*** Opening Provided information ***
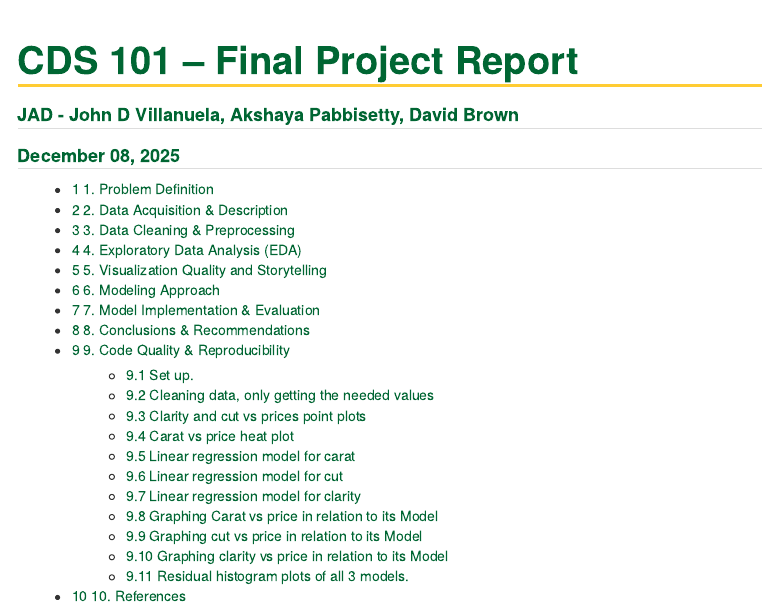
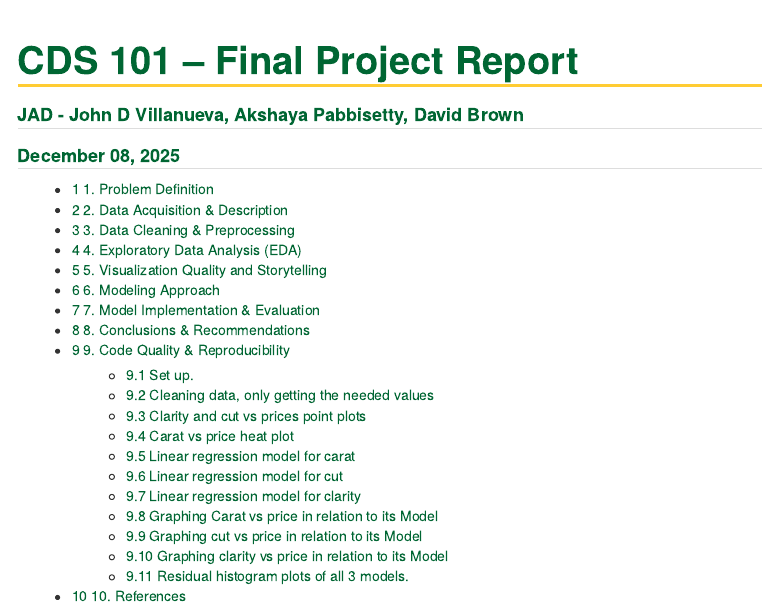
Before and after one commit to JDV-GMU/CDS-101_Final_JAD, an R Markdown document (final_report_template.Rmd): the page in a window 1100 px wide, from its top. The pictures show the output file final_report_template.html that the author committed with the source, opened offline.

Commit message:
name correction

```diff
--- a/final_report_template.Rmd
+++ b/final_report_template.Rmd
@@ -1,6 +1,6 @@
 ---
 title: "CDS 101 – Final Project Report"
-author: "JAD - John D Villanuela, Akshaya Pabbisetty, David Brown"
+author: "JAD - John D Villanueva, Akshaya Pabbisetty, David Brown"
 date: "`r format(Sys.Date(), '%B %d, %Y')`"
 output:
   html_document:
```
Also changed, not shown: final_report_template.html.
*** Closing Provided information ***
Work task: Copy each line of the records precisely and drop any images they hold.

Answer for this exercise:
Before and after one commit to JDV-GMU/CDS-101_Final_JAD, an R Markdown document (final_report_template.Rmd): the page in a window 1100 px wide, from its top. The pictures show the output file final_report_template.html that the author committed with the source, opened offline.

Commit message:
name correction

```diff
--- a/final_report_template.Rmd
+++ b/final_report_template.Rmd
@@ -1,6 +1,6 @@
 ---
 title: "CDS 101 – Final Project Report"
-author: "JAD - John D Villanuela, Akshaya Pabbisetty, David Brown"
+author: "JAD - John D Villanueva, Akshaya Pabbisetty, David Brown"
 date: "`r format(Sys.Date(), '%B %d, %Y')`"
 output:
   html_document:
```
Also changed, not shown: final_report_template.html.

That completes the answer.